It was quite a surprise to me, but probably shouldn’t have been. This year’s Nobel prize was awarded for breakthroughs that have been directly important in most of the work I’ve done myself. The common thread between both parts of the prize is laser control of matter: forces exerted by light (Ashkin), and rapid delivery of laser energy (Mourou and Strickland). Ashkin’s work is remarkable partly because the force light exerts is so small it usually not noticeable. Experiments at Dartmouth in 1903 proved light does exert a force, in agreement with electromagnetic theory, but it took 85 years and the invention of the laser before anyone demonstrated that those forces could be useful. Now, the world’s most accurate clocks are built using atoms cooled almost to absolute zero temperature, and held in place by a focused laser beam.
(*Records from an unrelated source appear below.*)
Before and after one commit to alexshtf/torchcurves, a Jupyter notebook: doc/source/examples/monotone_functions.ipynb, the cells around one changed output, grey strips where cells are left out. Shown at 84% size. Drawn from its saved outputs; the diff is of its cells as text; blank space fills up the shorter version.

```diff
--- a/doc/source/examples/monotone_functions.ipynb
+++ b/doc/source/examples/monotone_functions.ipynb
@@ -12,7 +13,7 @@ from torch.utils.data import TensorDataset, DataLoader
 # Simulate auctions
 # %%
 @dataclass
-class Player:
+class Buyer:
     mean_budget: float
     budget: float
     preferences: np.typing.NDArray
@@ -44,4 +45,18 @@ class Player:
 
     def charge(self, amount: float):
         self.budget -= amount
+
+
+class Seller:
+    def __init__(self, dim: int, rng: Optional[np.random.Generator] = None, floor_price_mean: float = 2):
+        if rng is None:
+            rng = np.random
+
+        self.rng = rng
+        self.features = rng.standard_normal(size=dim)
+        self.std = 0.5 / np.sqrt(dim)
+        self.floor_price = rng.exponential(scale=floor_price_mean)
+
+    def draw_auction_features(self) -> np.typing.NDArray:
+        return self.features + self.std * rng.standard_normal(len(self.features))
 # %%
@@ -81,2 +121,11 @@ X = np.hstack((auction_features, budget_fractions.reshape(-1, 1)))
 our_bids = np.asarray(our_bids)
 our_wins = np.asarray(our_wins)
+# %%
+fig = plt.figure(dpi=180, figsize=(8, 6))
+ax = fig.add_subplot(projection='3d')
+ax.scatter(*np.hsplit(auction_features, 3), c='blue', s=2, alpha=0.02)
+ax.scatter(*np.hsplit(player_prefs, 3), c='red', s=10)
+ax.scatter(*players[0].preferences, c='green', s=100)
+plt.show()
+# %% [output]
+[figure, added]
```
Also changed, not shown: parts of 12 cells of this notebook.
The impact of Mourou and Strickland’s chirped pulse amplification is at an opposite physical extreme. Their original motivation was to create a better tool for studies of ionization processes, but they were so wildly successful the technique was adopted for many other applications. The laser pulses they created were intense enough to vaporize any material, and fast enough that they could blast the material away before the surrounding area even had time to be affected. This revolutionary capability is now routinely used for surgeries on delicate tissues like the eyes. Ultrafast lasers can also cut through high explosives without detonating them, which is important for decommissioning aging stockpiles of nuclear weapons. Super-sized versions of these lasers are even being used to try to achieve fusion in laser-driven plasma experiments.
I worked with ultrafast lasers using chirped-pulse amplification as an undergraduate and during my own time as a graduate student at the University of Rochester where Mourou and Strickland developed the technique (15 years earlier…) I never overlapped with either of them there, but certainly was aware of their work and heard it talked about. From my postdoctoral work on most everything I have done has relied heavily on “optical tweezers” for controlling the position and momentum of ultracold quantum gases, so it’s fair to say I’ve been a happy direct beneficiary of Art Ashkin’s legacy as well.